The three most important elements of your action scene: Character, Character, Character
You need more than guns, knives and exploding objects to make an action scene work. When I started writing thrillers, I didn’t know that. The more bodies, the better, right? Those early attempts of mine didn’t sell, and I didn’t have a clue what they were missing. More action, perhaps?
Articles on the internet offered tips on pacing and other literary devices. Okay, I now knew the effects of different chemicals in the bloodstream. I understood how to kill someone with a nail gun to the head. This was about the time my husband started looking worried when I discussed potential weapons at the dinner table.
Only when I began understanding the elements of character-driven fiction was I able to write novels that sold. Don’t make the mistake of thinking a high body count will guarantee a compelling action scene. Remember The Silence of the Lambs?
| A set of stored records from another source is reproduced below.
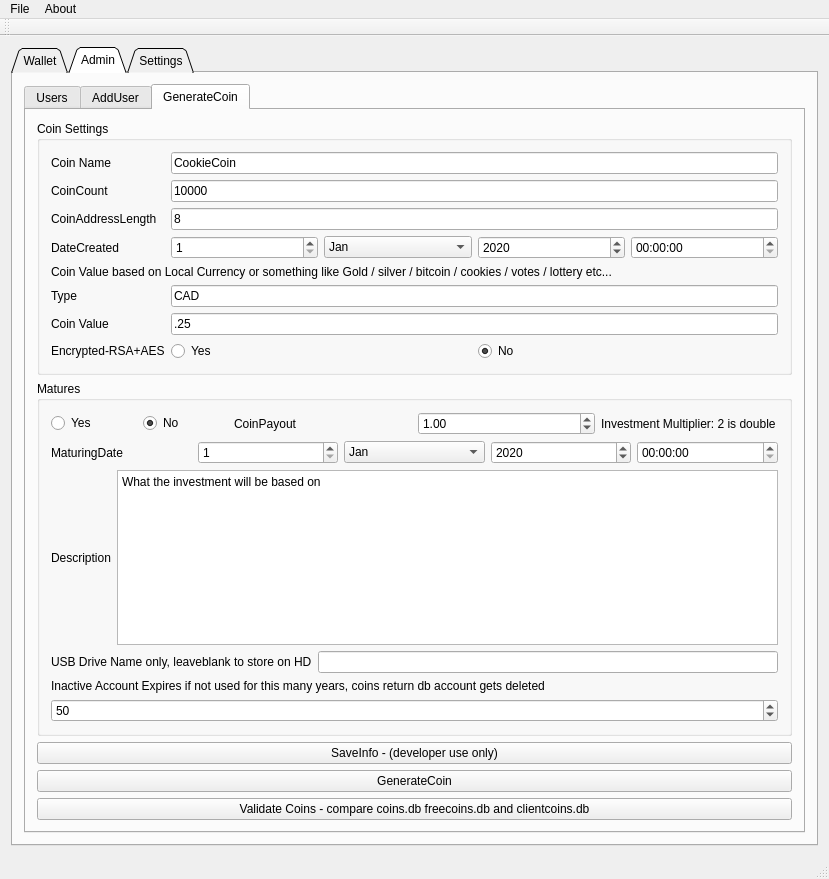
Old version of the form qtCoin/mainwindow.ui in the repository netpipe/EcoCoin.
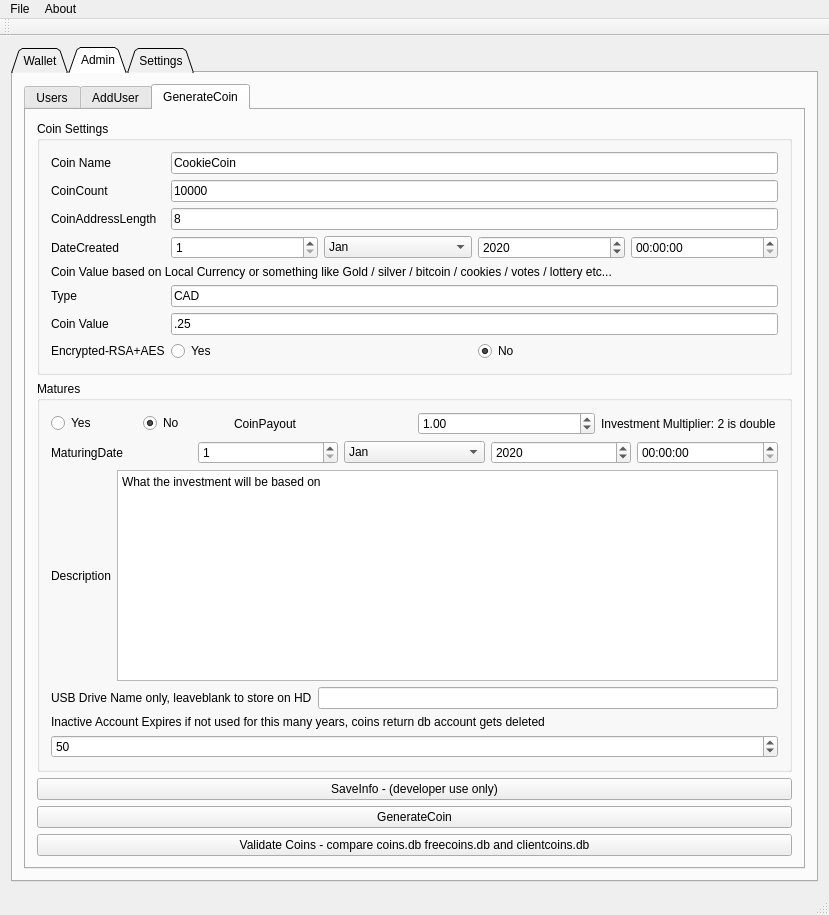
New version of the form. The open tabs and pages were chosen to show the change.

What changed in the file:
```diff
--- a/qtCoin/mainwindow.ui
+++ b/qtCoin/mainwindow.ui
@@ -7,7 +7,7 @@
     <x>0</x>
     <y>0</y>
     <width>829</width>
-    <height>879</height>
+    <height>915</height>
    </rect>
   </property>
   <property name="windowTitle">
```
Left out of the diff: 14 changed lines with no effect on the pictures.
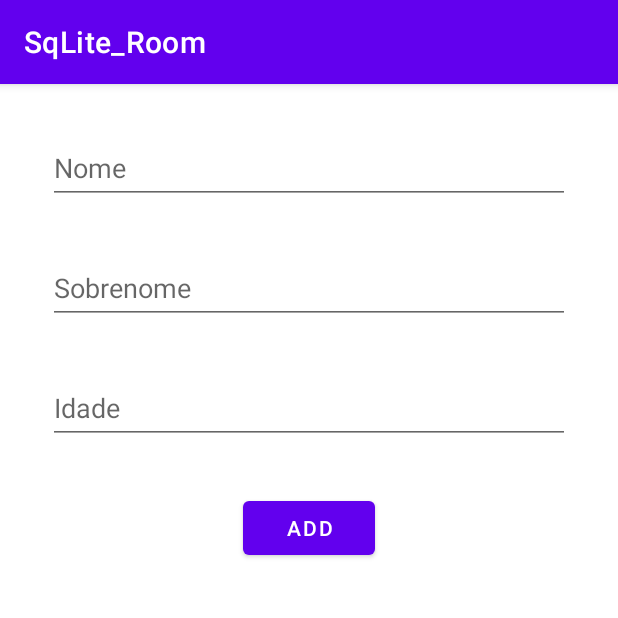
After one commit to julianoBeerg/Exercicios-Android-TM4, an Android app: the AddFragment screen opened through its navigation route, on a phone screen of 412 x 824 dp, the top half of it. The commit adds this screen. Run offline under Robolectric (Android 15) with nearby library versions, the phone set to English and light mode, and no system bars; our stand-ins replace Room's generated code.

Commit message:
Projeto Room com SQLite

```diff
--- a/SqLite_Room/app/build.gradle
+++ b/SqLite_Room/app/build.gradle
@@ -17,6 +17,10 @@ android {
         versionName "1.0"
 
         testInstrumentationRunner "androidx.test.runner.AndroidJUnitRunner"
+    }
+
+    viewBinding{
+        enabled = true
     }
 
     buildTypes {
@@ -40,6 +44,8 @@ dependencies {
     implementation 'androidx.appcompat:appcompat:1.5.1'
     implementation 'com.google.android.material:material:1.6.1'
     implementation 'androidx.constraintlayout:constraintlayout:2.1.4'
+    implementation 'androidx.navigation:navigation-fragment-ktx:2.5.2'
+    implementation 'androidx.navigation:navigation-ui-ktx:2.5.2'
     testImplementation 'junit:junit:4.13.2'
     androidTestImplementation 'androidx.test.ext:junit:1.1.3'
     androidTestImplementation 'androidx.test.espresso:espresso-core:3.4.0'
--- /dev/null
+++ b/SqLite_Room/app/src/main/java/com/juliano/sqlite_room/AddFragment.kt
@@ -0,0 +1,59 @@
+package com.juliano.sqlite_room
+
+import android.os.Bundle
+import androidx.fragment.app.Fragment
+import android.view.LayoutInflater
+import android.view.View
+import android.view.ViewGroup
+import android.widget.Toast
+import androidx.lifecycle.ViewModelProvider
+import androidx.navigation.fragment.findNavController
+import com.juliano.sqlite_room.data.Usuario
+import com.juliano.sqlite_room.databinding.FragmentAddBinding
+import com.juliano.sqlite_room.databinding.FragmentListBinding
+
+
+class AddFragment : Fragment() {
+
+    private lateinit var binding: FragmentAddBinding
+    private lateinit var mainViewModel: MainViewModel
+
+    override fun onCreateView(
+        inflater: LayoutInflater, container: ViewGroup?,
+        savedInstanceState: Bundle?
+    ): View? {
+        // Inflate the layout for this fragment
+
+        binding = FragmentAddBinding.inflate(layoutInflater, container, false)
+
+        mainViewModel = ViewModelProvider(this).get(MainViewModel::class.java)
+
+        binding.buttonAdd.setOnClickListener {
+            inserirNoBanco()
+        }
+
+        return binding.root
+    }
+
+    fun verificarCampos(nome: String, sobrenome: String, idade: String): Boolean{
+        return !(nome == "" || sobrenome == "" || idade == "")
+    }
+
+
+    fun inserirNoBanco(){
+        val nome = binding.editNome.text.toString()
+        val sobrenome = binding.editSobrenome.text.toString()
+        val idade = binding.editIdade.text.toString()
+
+        if(verificarCampos(nome, sobrenome, idade)){
+            val user = Usuario(0, nome, sobrenome, idade.toInt())
+            mainViewModel.addUser(user)
+            Toast.makeText(context, "Usuário Adcionado!", Toast.LENGTH_SHORT).show()
+            findNavController().navigate(R.id.action_addFragment_to_listFragment)
+        }else{
+            Toast.makeText(context, "Preencha Todos os campos", Toast.LENGTH_SHORT).show()
+
+        }
+    }
+
+}
--- /dev/null
+++ b/SqLite_Room/app/src/main/java/com/juliano/sqlite_room/ListFragment.kt
@@ -0,0 +1,48 @@
+package com.juliano.sqlite_room
+
+import android.os.Bundle
+import androidx.fragment.app.Fragment
+import android.view.LayoutInflater
+import android.view.View
+import android.view.ViewGroup
+import androidx.lifecycle.ViewModelProvider
+import androidx.navigation.fragment.findNavController
+import androidx.recyclerview.widget.LinearLayoutManager
+import com.juliano.sqlite_room.adapter.UserAdapter
+import com.juliano.sqlite_room.databinding.ActivityMainBinding
+import com.juliano.sqlite_room.databinding.FragmentListBinding
+
+class ListFragment : Fragment() {
+
+    private lateinit var binding: FragmentListBinding
+    private lateinit var mainViewModel: MainViewModel
+
+    override fun onCreateView(
+        inflater: LayoutInflater, container: ViewGroup?,
+        savedInstanceState: Bundle?
+    ): View? {
+        // Inflate the layout for this fragment
+
+        binding = FragmentListBinding.inflate(layoutInflater, container, false)
+
+        mainViewModel = ViewModelProvider(this).get(MainViewModel::class.java)
+
+        val adapter = UserAdapter()
+
+        binding.recyclerUser.layoutManager = LinearLayoutManager(context)
+        binding.recyclerUser.adapter = adapter
+        binding.recyclerUser.setHasFixedSize(true)
+
+        mainViewModel.selectUsers.observe(viewLifecycleOwner){
+            response -> adapter.setList(response)
+        }
+
+        binding.floatingActionButton.setOnClickListener{
+            findNavController().navigate(R.id.action_listFragment_to_addFragment)
+        }
+
+        return binding.root
+    }
+
+
+}
--- /dev/null
+++ b/SqLite_Room/app/src/main/java/com/juliano/sqlite_room/MainViewModel.kt
@@ -0,0 +1,31 @@
+package com.juliano.sqlite_room
+
+import android.app.Application
+import android.content.Context
+import androidx.lifecycle.AndroidViewModel
+import androidx.lifecycle.LiveData
+import androidx.lifecycle.ViewModel
+import androidx.lifecycle.viewModelScope
+import com.juliano.sqlite_room.data.UserDatabase
+import com.juliano.sqlite_room.data.UserRepository
+import com.juliano.sqlite_room.data.Usuario
+import kotlinx.coroutines.Dispatchers
+import kotlinx.coroutines.launch
+
+class MainViewModel (application: Application) : AndroidViewModel(application) {
+
+    val selectUsers: LiveData<List<Usuario>>
+    val repository: UserRepository
+
+    init {
+        val userDao = UserDatabase.getDatabase(application).userDao()
+        repository = UserRepository(userDao)
+        selectUsers = repository.selectUsers
+    }
+
+    fun addUser(usuario: Usuario){
+        viewModelScope.launch(Dispatchers.IO) {
+            repository.addUser(usuario)
+        }
+    }
+}
--- /dev/null
+++ b/SqLite_Room/app/src/main/java/com/juliano/sqlite_room/adapter/UserAdapter.kt
@@ -0,0 +1,38 @@
+package com.juliano.sqlite_room.adapter
+
+import android.view.LayoutInflater
+import android.view.ViewGroup
+import androidx.recyclerview.widget.RecyclerView
+import com.juliano.sqlite_room.data.Usuario
+import com.juliano.sqlite_room.databinding.CardLayoutBinding
+
+class UserAdapter: RecyclerView.Adapter<UserAdapter.UserViewHolder>() {
+
+    private var listUser = emptyList<Usuario>()
+
+    class UserViewHolder(val binding: CardLayoutBinding): RecyclerView.ViewHolder(binding.root)
+
+    override fun onCreateViewHolder(parent: ViewGroup, viewType: Int): UserViewHolder {
+        return UserViewHolder(CardLayoutBinding.inflate(
+            LayoutInflater.from(parent.context), parent, false
+        ))
+    }
+
+    override fun onBindViewHolder(holder: UserViewHolder, position: Int) {
+        val user = listUser[position]
+
+        holder.binding.textId.text = user.id.toString()
+        holder.binding.textNome.text = user.nome
+        holder.binding.textSobrenome.text = user.sobrenome
+        holder.binding.textIdade.text = user.idade.toString()
+    }
+
+    override fun getItemCount(): Int {
+        return listUser.size
+    }
+
+    fun setList(list: List<Usuario>){
+        listUser = list
+        notifyDataSetChanged()
+    }
+}
--- /dev/null
+++ b/SqLite_Room/app/src/main/java/com/juliano/sqlite_room/data/UserDao.kt
@@ -0,0 +1,17 @@
+package com.juliano.sqlite_room.data
+
+import androidx.lifecycle.LiveData
+import androidx.room.Dao
+import androidx.room.Insert
+import androidx.room.OnConflictStrategy
+import androidx.room.Query
+
+@Dao
+interface UserDao {
+
+    @Insert(onConflict = OnConflictStrategy.IGNORE)
+    fun addUsuer(usuario: Usuario)
+
+    @Query("SELECT * FROM user_table ORDER BY id ASC")
+    fun selectUsers(): LiveData<List<Usuario>>
+}
--- /dev/null
+++ b/SqLite_Room/app/src/main/java/com/juliano/sqlite_room/data/UserDatabase.kt
@@ -0,0 +1,33 @@
+package com.juliano.sqlite_room.data
+
+import android.content.Context
+import androidx.room.Database
+import androidx.room.Room
+import androidx.room.RoomDatabase
+
+@Database(entities = [Usuario::class], version = 1, exportSchema = false)
+abstract class UserDatabase : RoomDatabase() {
+
+    abstract fun userDao(): UserDao
+
+    companion object{
+        @Volatile
+        private var INSTANCE : UserDatabase? = null
+
+        fun getDatabase(context: Context): UserDatabase {
+            val tempInstance = INSTANCE
+            if(tempInstance != null){
+                return tempInstance
+            }
+            synchronized(this){
+                var instance = Room.databaseBuilder(
+                    context.applicationContext,
+                    UserDatabase::class.java,
+                    "user_database"
+                ).build()
+                INSTANCE = instance
+                return instance
+            }
+        }
+    }
+}
--- /dev/null
+++ b/SqLite_Room/app/src/main/java/com/juliano/sqlite_room/data/UserRepository.kt
@@ -0,0 +1,10 @@
+package com.juliano.sqlite_room.data
+
+class UserRepository(private val userDao: UserDao) {
+
+    val selectUsers = userDao.selectUsers()
+
+    fun addUser(usuario: Usuario){
+        userDao.addUsuer(usuario)
+    }
+}
--- a/SqLite_Room/app/src/main/res/layout/activity_main.xml
+++ b/SqLite_Room/app/src/main/res/layout/activity_main.xml
@@ -6,13 +6,15 @@
     android:layout_height="match_parent"
     tools:context=".MainActivity">
 
-    <TextView
-        android:layout_width="wrap_content"
-        android:layout_height="wrap_content"
-        android:text="Hello World!"
+    <androidx.fragment.app.FragmentContainerView
+        android:id="@+id/fragmentContainerView"
+        android:name="androidx.navigation.fragment.NavHostFragment"
+        android:layout_width="match_parent"
+        android:layout_height="match_parent"
+        app:defaultNavHost="true"
         app:layout_constraintBottom_toBottomOf="parent"
         app:layout_constraintEnd_toEndOf="parent"
         app:layout_constraintStart_toStartOf="parent"
-        app:layout_constraintTop_toTopOf="parent" />
-
+        app:layout_constraintTop_toTopOf="parent"
+        app:navGraph="@navigation/nav_graph" />
 </androidx.constraintlayout.widget.ConstraintLayout>
--- /dev/null
+++ b/SqLite_Room/app/src/main/res/layout/fragment_add.xml
@@ -0,0 +1,63 @@
+<?xml version="1.0" encoding="utf-8"?>
+<androidx.constraintlayout.widget.ConstraintLayout xmlns:android="http://schemas.android.com/apk/res/android"
+    xmlns:app="http://schemas.android.com/apk/res-auto"
+    xmlns:tools="http://schemas.android.com/tools"
+    android:layout_width="match_parent"
+    android:layout_height="match_parent"
+    tools:context=".AddFragment">
+
+    <EditText
+        android:id="@+id/editNome"
+        android:layout_width="0dp"
+        android:layout_height="wrap_content"
+        android:layout_marginStart="32dp"
+        android:layout_marginTop="32dp"
+        android:layout_marginEnd="32dp"
+        android:ems="10"
+        android:hint="Nome"
+        android:inputType="textPersonName"
+        android:minHeight="48dp"
+        app:layout_constraintEnd_toEndOf="parent"
+        app:layout_constraintStart_toStartOf="parent"
+        app:layout_constraintTop_toTopOf="parent" />
+
+    <EditText
+        android:id="@+id/editSobrenome"
+        android:layout_width="0dp"
+        android:layout_height="wrap_content"
+        android:layout_marginStart="32dp"
+        android:layout_marginTop="32dp"
+        android:layout_marginEnd="32dp"
+        android:ems="10"
+        android:hint="Sobrenome"
+        android:inputType="textPersonName"
+        android:minHeight="48dp"
+        app:layout_constraintEnd_toEndOf="parent"
+        app:layout_constraintStart_toStartOf="parent"
+        app:layout_constraintTop_toBottomOf="@+id/editNome" />
+
+    <EditText
+        android:id="@+id/editIdade"
+        android:layout_width="0dp"
+        android:layout_height="wrap_content"
+        android:layout_marginStart="32dp"
+        android:layout_marginTop="32dp"
+        android:layout_marginEnd="32dp"
+        android:ems="10"
+        android:hint="Idade"
+        android:inputType="textPersonName"
+        android:minHeight="48dp"
+        app:layout_constraintEnd_toEndOf="parent"
+        app:layout_constraintStart_toStartOf="parent"
+        app:layout_constraintTop_toBottomOf="@+id/editSobrenome" />
+
+    <Button
+        android:id="@+id/buttonAdd"
+        android:layout_width="wrap_content"
+        android:layout_height="wrap_content"
+        android:layout_marginTop="32dp"
+        android:text="Add"
+        app:layout_constraintEnd_toEndOf="parent"
+        app:layout_constraintStart_toStartOf="parent"
+        app:layout_constraintTop_toBottomOf="@+id/editIdade" />
+</androidx.constraintlayout.widget.ConstraintLayout>
--- /dev/null
+++ b/SqLite_Room/app/src/main/res/navigation/nav_graph.xml
@@ -0,0 +1,28 @@
+<?xml version="1.0" encoding="utf-8"?>
+<navigation xmlns:android="http://schemas.android.com/apk/res/android"
+    xmlns:app="http://schemas.android.com/apk/res-auto"
+    xmlns:tools="http://schemas.android.com/tools"
+    android:id="@+id/nav_graph"
+    app:startDestination="@id/listFragment">
+
+    <fragment
+        android:id="@+id/addFragment"
+        android:name="com.juliano.sqlite_room.AddFragment"
+        android:label="fragment_add"
+        tools:layout="@layout/fragment_add" >
+        <action
+            android:id="@+id/action_addFragment_to_listFragment"
+            app:destination="@id/listFragment"
+            app:popUpTo="@id/listFragment"
+            app:popUpToInclusive="true" />
+    </fragment>
+    <fragment
+        android:id="@+id/listFragment"
+        android:name="com.juliano.sqlite_room.ListFragment"
+        android:label="fragment_list"
+        tools:layout="@layout/fragment_list" >
+        <action
+            android:id="@+id/action_listFragment_to_addFragment"
+            app:destination="@id/addFragment" />
+    </fragment>
+</navigation>
--- a/SqLite_Room/app/src/main/res/values/strings.xml
+++ b/SqLite_Room/app/src/main/res/values/strings.xml
@@ -1,3 +1,5 @@
 <resources>
     <string name="app_name">SqLite_Room</string>
+    <!-- TODO: Remove or change this placeholder text -->
+    <string name="hello_blank_fragment">Hello blank fragment</string>
 </resources>
```
Also changed, not shown: SqLite_Room/app/src/main/java/com/juliano/sqlite_room/data/Usuario.kt (added, +15 -0 lines), SqLite_Room/app/src/main/res/layout/card_layout.xml (added, +52 -0 lines), SqLite_Room/app/src/main/res/layout/fragment_list.xml (added, +29 -0 lines).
I don’t know about you, but I had to hide my eyes and cover up the words as if I were watching a movie. Yet how many people died in that story? One, and that murder starts the protagonist’s quest. Clarice wanted to save just one girl, stop just one more killing. When you think about that book, what do you remember? Clarice? Hannibal? These characters drive the story.
One of the biggest problems writers make in crafting action scenes is relying on what author Gary Provost called surface tension. This is secondary conflict that is caused by physical danger. Primary conflict is always person to person. Buildings might be blowing up, and bullets may be flying, but it’s the character who makes the scene compelling to the reader. Stay in his head, and if possible, have him interact with one other character. Think of Rue in The Hunger Games. Those scenes with Katniss would have been less without Rue in them. Their dialogue doesn’t detract from the action in the scene; it enhances it.
Another problem writers make is what I call researchitis. It’s fascinating to pore over details of murder and mayhem when you’re researching. Besides, doing so allows you to put off actually sitting down and writing your story.
You really don’t need to know that much to make a scene believable. Write the scene first, and research the kind of bullet in the gun later if you think you really need to.
Here are some other elements you can include to make the most of your action scenes:
An antagonist. A single antagonist is better than an army of them. You may have an army, but make one person the true antagonist in the scene.
Dialogue. It improves your pace.
Stakes. Why is your protagonist committed to the scene’s outcome? What is at stake for your character?
A ticking clock. Something is going to happen if your character doesn’t win this struggle—now.
Tight point-of-view. Your character is in the middle of an action scene. She is not going to be thinking of the action as a blow-by-blow police report. Record the action through her senses.
The best action scenes have true tension because of the characters and what they have at risk. Only then will the danger matter to the reader or the writer.
Now, where did I put that nail gun?
>>Bonnie's classes, Murder, We’ll Write: Intro to Crime Fiction and Vampires Optional: Writing Young Adult Fiction, start September 5.